“There can be no double standards when we speak about human rights. The rights of one group of people are not higher than that of the other,” said UN High Commissioner for Human Rights, Volker Türk. He added: “The rules apply equally to everyone.” The decline of respect for human rights and the principles of international law is not recent but the crisis has reached a new peak through the forced, massive displacements of the populations of Karabakh (Artsakh) and Gaza.
It is appropriate to analyze the perspective of the strategic challenges posed to Armenia and the Armenian nation in the light of the current events, geopolitical changes and democratic declines worldwide. This article sets out the reasons why Armenia should adopt a diplomatic strategy of positive neutrality with its various international partners, and what the immediate legal and political challenges are that it faces.
A Disaster Predicted in Karabakh
In an article written at the end of January 2022 (“Autodétermination du Haut-Karabakh: un pronostic engagé ou réservé?” in Haut-Karabakh, le Livre Noir, [Eds. Eric Dénécé, Tigrane Yégavian], Centre Français de Recherche sur le Renseignement (2022)), I concluded that the only realistic solution for Artsakh “could draw inspiration from the experience of the United Nations Interim Administration Mission in Kosovo (UNMIK). Since Russia already is the de facto administrator of security and police in the disputed territories, it would be appropriate for a mandate to be given to Russia by the UN Security Council. This solution would have the advantage of easing immediate tensions, giving adequate time for discussions on the future status, allowing a controlled return of displaced Armenian and Azerbaijani families to their homes, and observing in time the behavior of the communities towards each other. The Nagorno-Karabakh Republic should take advantage of this respite to demonstrate its capacity for self-government. Azerbaijan should use this time to end its policy of institutional hatred and racial discrimination.

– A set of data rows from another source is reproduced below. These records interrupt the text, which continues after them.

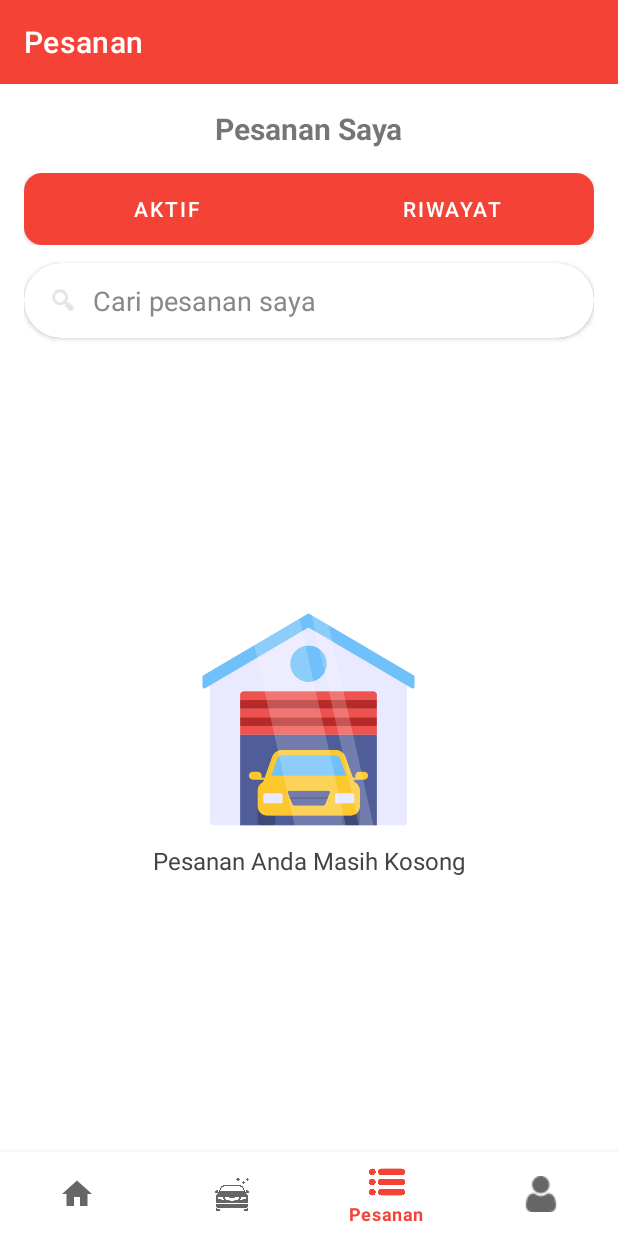
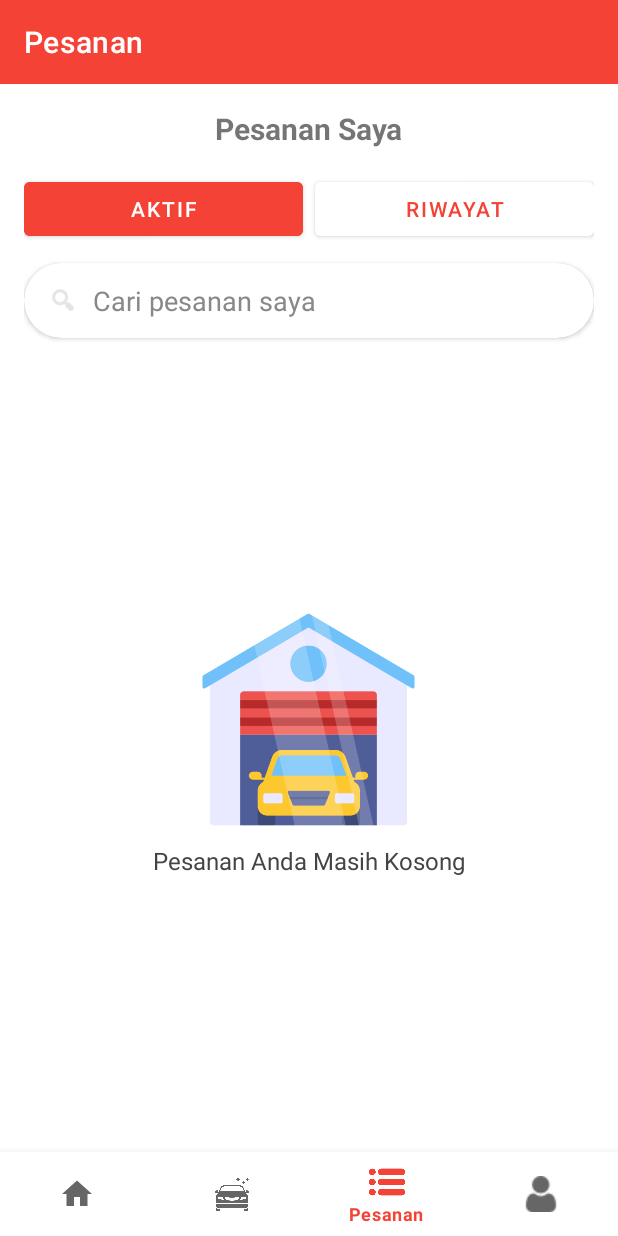
Before and after one commit to faisnur12/rentalmulia, an Android app: the PesananFragment screen opened through its navigation route, on a phone screen of 412 x 824 dp. Run offline under Robolectric (Android 15) with nearby library versions, the phone set to English and light mode, and no system bars; our stand-ins replace CircleImageView, navigation-ui; libraries missing offline, so code that uses them is left out: com.denzcoskun.imageslider; pictures from the network do not load; 7 statements that could not run were skipped.

Commit message:
Update oleh User A di branch main

```diff
--- a/app/src/main/java/com/example/rentalmobilmulia/ui/pesanan/PesananFragment.java
+++ b/app/src/main/java/com/example/rentalmobilmulia/ui/pesanan/PesananFragment.java
@@ -1,18 +1,20 @@
 package com.example.rentalmobilmulia.ui.pesanan;
 
 import android.content.SharedPreferences;
+import android.graphics.Color;
 import android.os.Bundle;
+import android.util.Log;
 import android.view.*;
 import android.widget.*;
 
 import androidx.annotation.NonNull;
 import androidx.annotation.Nullable;
+import androidx.core.content.ContextCompat;
 import androidx.fragment.app.Fragment;
 import androidx.recyclerview.widget.LinearLayoutManager;
 import androidx.recyclerview.widget.RecyclerView;
 
 import com.example.rentalmobilmulia.R;
-
 import com.example.rentalmobilmulia.RetrofitClient;
 import com.example.rentalmobilmulia.ServerAPI;
 import com.example.rentalmobilmulia.model.PesananModel;
@@ -52,11 +54,18 @@ public class PesananFragment extends Fragment {
         SharedPreferences pref = getActivity().getSharedPreferences("login_pref", getContext().MODE_PRIVATE);
         email = pref.getString("email", "");
 
-        loadPesanan();
+        // Listener tombol tab
+        btnAktif.setOnClickListener(v -> {
+            tampilkanPesanan("aktif");
+            updateTabTampilan(true);
+        });
 
-        btnAktif.setOnClickListener(v -> tampilkanPesanan("aktif"));
-        btnRiwayat.setOnClickListener(v -> tampilkanPesanan("riwayat"));
+        btnRiwayat.setOnClickListener(v -> {
+            tampilkanPesanan("riwayat");
+            updateTabTampilan(false);
+        });
 
+        // Pencarian pesanan
         etCari.addTextChangedListener(new android.text.TextWatcher() {
             @Override
             public void beforeTextChanged(CharSequence s, int start, int count, int after) {}
@@ -69,6 +78,9 @@ public class PesananFragment extends Fragment {
             @Override
             public void afterTextChanged(android.text.Editable s) {}
         });
+
+        loadPesanan();
+        updateTabTampilan(true); // Default tab: AKTIF
 
         return view;
     }
@@ -100,10 +112,15 @@ public class PesananFragment extends Fragment {
 
     private void tampilkanPesanan(String tipe) {
         List<PesananModel> filterList = new ArrayList<>();
+
         for (PesananModel p : semuaPesanan) {
-            if (tipe.equals("aktif") && (p.getStatus().equalsIgnoreCase("Menunggu Pembayaran") || p.getStatus().equalsIgnoreCase("Sudah Dibayar"))) {
+            if (tipe.equals("aktif") &&
+                    (p.getStatus().equalsIgnoreCase("Menunggu Pembayaran") ||
+                            p.getStatus().equalsIgnoreCase("Sudah Dibayar"))) {
                 filterList.add(p);
-            } else if (tipe.equals("riwayat") && (p.getStatus().equalsIgnoreCase("Selesai") || p.getStatus().equalsIgnoreCase("Dibatalkan"))) {
+            } else if (tipe.equals("riwayat") &&
+                    (p.getStatus().equalsIgnoreCase("Selesai") ||
+                            p.getStatus().equalsIgnoreCase("Dibatalkan"))) {
                 filterList.add(p);
             }
         }
@@ -122,7 +139,8 @@ public class PesananFragment extends Fragment {
     private void filterPesanan(String keyword) {
         List<PesananModel> hasilFilter = new ArrayList<>();
         for (PesananModel p : semuaPesanan) {
-            if (p.getNama_mobil().toLowerCase().contains(keyword.toLowerCase()) || p.getKode_booking().toLowerCase().contains(keyword.toLowerCase())) {
+            if (p.getNama_mobil().toLowerCase().contains(keyword.toLowerCase()) ||
+                    p.getKode_booking().toLowerCase().contains(keyword.toLowerCase())) {
                 hasilFilter.add(p);
             }
         }
@@ -132,4 +150,28 @@ public class PesananFragment extends Fragment {
             rvPesanan.setAdapter(adapter);
         }
     }
+
+    private void updateTabTampilan(boolean isAktifTab) {
+        if (getContext() == null) return;
+
+        if (isAktifTab) {
+            // AKTIF nyala (merah)
+            btnAktif.setBackgroundTintList(ContextCompat.getColorStateList(getContext(), R.color.red_primary));
+            btnAktif.setTextColor(ContextCompat.getColor(getContext(), R.color.white));
+
+            // RIWAYAT mati (putih)
+            btnRiwayat.setBackgroundTintList(ContextCompat.getColorStateList(getContext(), android.R.color.white));
+            btnRiwayat.setTextColor(ContextCompat.getColor(getContext(), R.color.red_primary));
+        } else {
+            // AKTIF mati (putih)
+            btnAktif.setBackgroundTintList(ContextCompat.getColorStateList(getContext(), android.R.color.white));
+            btnAktif.setTextColor(ContextCompat.getColor(getContext(), R.color.red_primary));
+
+            // RIWAYAT nyala (merah)
+            btnRiwayat.setBackgroundTintList(ContextCompat.getColorStateList(getContext(), R.color.red_primary));
+            btnRiwayat.setTextColor(ContextCompat.getColor(getContext(), R.color.white));
+        }
+    }
+
+
 }
--- a/app/src/main/res/drawable/tab_left_selected.xml
+++ /dev/null
@@ -1,5 +0,0 @@
-<shape xmlns:android="http://schemas.android.com/apk/res/android"
-    android:shape="rectangle">
-    <corners android:topLeftRadius="12dp" android:bottomLeftRadius="12dp" />
-    <solid android:color="@color/light_gray" />
-</shape>
--- a/app/src/main/res/drawable/tab_right_unselected.xml
+++ /dev/null
@@ -1,5 +0,0 @@
-<shape xmlns:android="http://schemas.android.com/apk/res/android"
-    android:shape="rectangle">
-    <corners android:topRightRadius="12dp" android:bottomRightRadius="12dp" />
-    <solid android:color="#EEEEEE" />
-</shape>
--- /dev/null
+++ b/app/src/main/res/drawable/tab_selected.xml
@@ -0,0 +1,4 @@
+<shape xmlns:android="http://schemas.android.com/apk/res/android">
+    <solid android:color="#FFA500" /> <!-- oranye -->
+    <corners android:radius="25dp"/>
+</shape>
--- /dev/null
+++ b/app/src/main/res/drawable/tab_unselected.xml
@@ -0,0 +1,5 @@
+<shape xmlns:android="http://schemas.android.com/apk/res/android">
+    <solid android:color="@android:color/white" />
+    <stroke android:width="1dp" android:color="#FFA500" />
+    <corners android:radius="25dp" />
+</shape>
--- a/app/src/main/res/layout/fragment_pesanan.xml
+++ b/app/src/main/res/layout/fragment_pesanan.xml
@@ -26,6 +26,7 @@
         android:layout_height="wrap_content"
         android:orientation="horizontal"
         android:gravity="center"
+        android:background="#FFFFFF"
         android:paddingBottom="12dp">
 
         <Button
@@ -34,9 +35,11 @@
             android:layout_weight="1"
             android:layout_height="48dp"
             android:text="AKTIF"
-            android:backgroundTint="#0A775F"
-            android:textColor="@android:color/white"
-            android:background="@drawable/tab_left_selected" />
+            android:backgroundTint="@color/red_primary"
+            android:textColor="@color/white"
+            android:textAllCaps="false" />
+
+        <View android:layout_width="8dp" android:layout_height="0dp" />
 
         <Button
             android:id="@+id/btnRiwayat"
@@ -44,9 +47,14 @@
             android:layout_weight="1"
             android:layout_height="48dp"
             android:text="RIWAYAT"
-            android:background="@drawable/tab_right_unselected"
-            android:textColor="@color/white" />
+            android:backgroundTint="@color/white"
+
+            android:textColor="@color/white"
+            android:textAllCaps="false" />
+
+
     </LinearLayout>
+
 
     <!-- Search bar -->
     <androidx.cardview.widget.CardView
```
Also changed, not shown: app/src/main/java/com/example/rentalmobilmulia/KonfirmasiSewaActivity.java (+10 -6 lines), app/src/main/java/com/example/rentalmobilmulia/ServerAPI.java (+11 -4 lines), app/src/main/java/com/example/rentalmobilmulia/model/ResponseDefault.java (added, +9 -0 lines), app/src/main/java/com/example/rentalmobilmulia/ui/pesanan/PesananAdapter.java (+63 -27 lines), app/src/main/res/layout/item_pesanan.xml (+15 -4 lines).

This transitional stage would be long but inevitable to reestablish trust between the two populations.”
It was specified that the implementation of such a solution depended on three factors: the consent of all stakeholders, the resolution of governance problems in Armenia and the evolution of the regional geopolitical situation.